The developed world, led by US, Europe, Japan, the emergent nations of South East Asia, India and South America – in other words the rest of the world; is powering ahead into the bright new future where Nano-technology is king, 3-D printing is the new way of manufacturing goods and outer space is the new frontier for the 21st century tourist.

The developed world may be facing its own set of challenges, not least those caused by the global economic slowdown that started with the 2007 global financial crisis and the spectre of endless wars, but they pale in comparison to the challenges facing Africa and its people. The commodity boom that propelled Africa’s economic growth during the past thirty years ended almost as abruptly as it began two years ago and although the end was not unexpected, it has caught most Africans unprepared and unable to adapt quickly enough to their new circumstances.
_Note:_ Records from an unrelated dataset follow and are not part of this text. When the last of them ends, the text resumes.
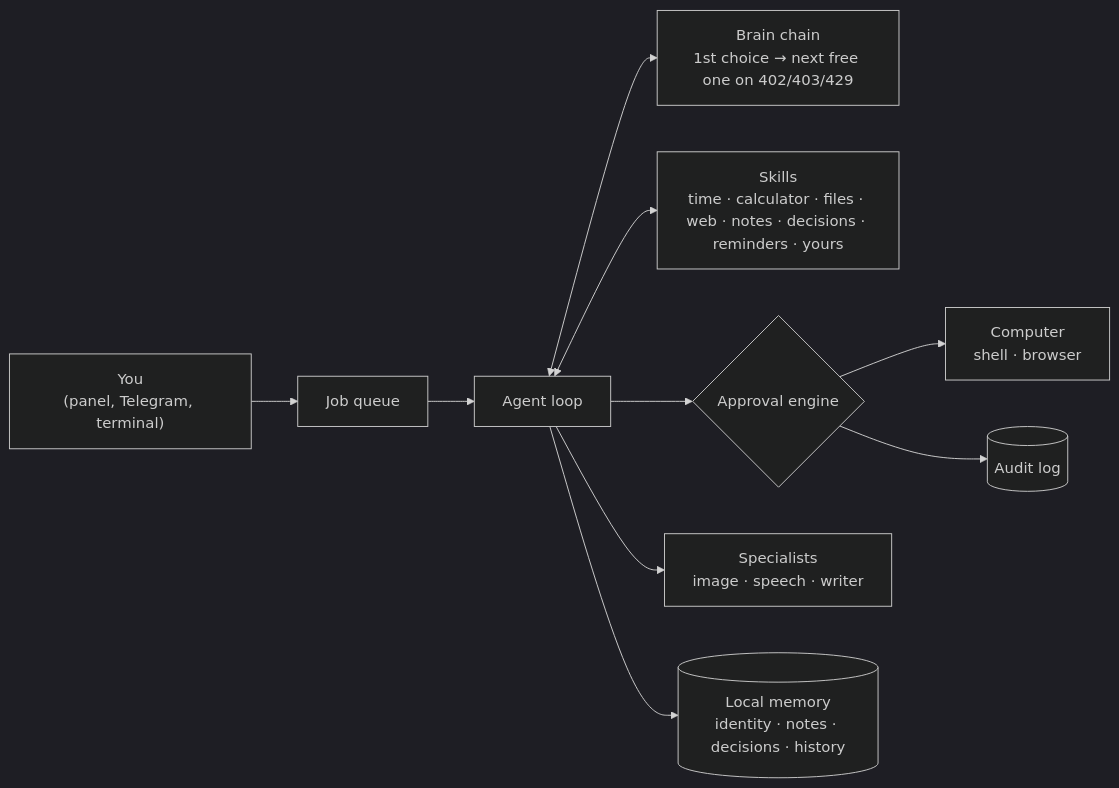
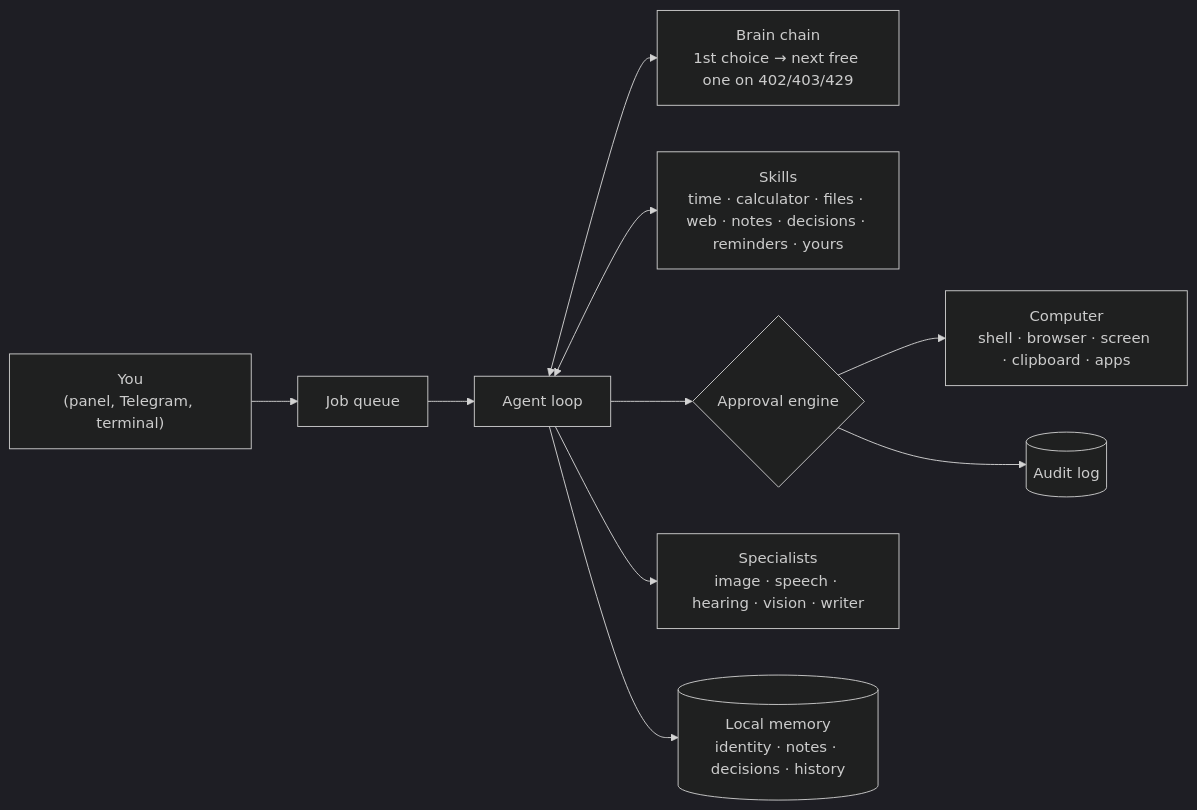
Before and after one commit to wansJaxell/pocket-agent: the diagram in README.md, drawn with Mermaid (dark theme). The commit also changed other lines of this file and 5 other files, not shown here.

````diff
--- a/README.md
+++ b/README.md
@@ -26,10 +32,10 @@
 ```mermaid
 flowchart LR
     U["You<br/>(panel, Telegram, terminal)"] --> J[Job queue] --> A[Agent loop]
     A <--> R["Brain chain<br/>1st choice → next free one on 402/403/429"]
     A <--> S["Skills<br/>time · calculator · files · web · notes · decisions · reminders · yours"]
-    A --> G{"Approval engine"} --> O["Computer<br/>shell · browser"]
-    A --> X["Specialists<br/>image · speech · writer"]
+    A --> G{"Approval engine"} --> O["Computer<br/>shell · browser · screen · clipboard · apps"]
+    A --> X["Specialists<br/>image · speech · hearing · vision · writer"]
     A --> M[("Local memory<br/>identity · notes · decisions · history")]
     G --> L[("Audit log")]
 ```
````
It is not the first time Africa has experienced the end of a commodity boom, but it seems that the continent has never been a particularly good student of history. The Angolan president declared his country bankrupt a few weeks ago, in itself a shocking and unprecedented event given the amazing wealth and double-digit growth that the country experienced not so long ago.

Other resource dependent economies such as Nigeria, Ghana and Zambia, that along with Angola were Africa’s shining examples of economic growth and prosperity during the last two decades, are now visibly struggling to stay afloat with all indications being that things will get much worse before they get better.

And although Africa’s second biggest economy South Africa remains the most modern economy in Sub Saharan Africa, its growth is being overwhelmed by the demands of its young and fast growing population. According to a report published in April 2016, eight out of 10 hungriest nations on earth are African and they include Zambia, which not so long ago was declared by the World Bank and IMF as having attained middle-income status.

– Africa’s share of global trade for example is around 2 per cent today, down from 3 per cent 30 years ago. Compare this dismal trade performance with Africa’s share of the world’s population (15 per cent) or its share of usable commodity reserves (estimated to be as high as 40 per cent)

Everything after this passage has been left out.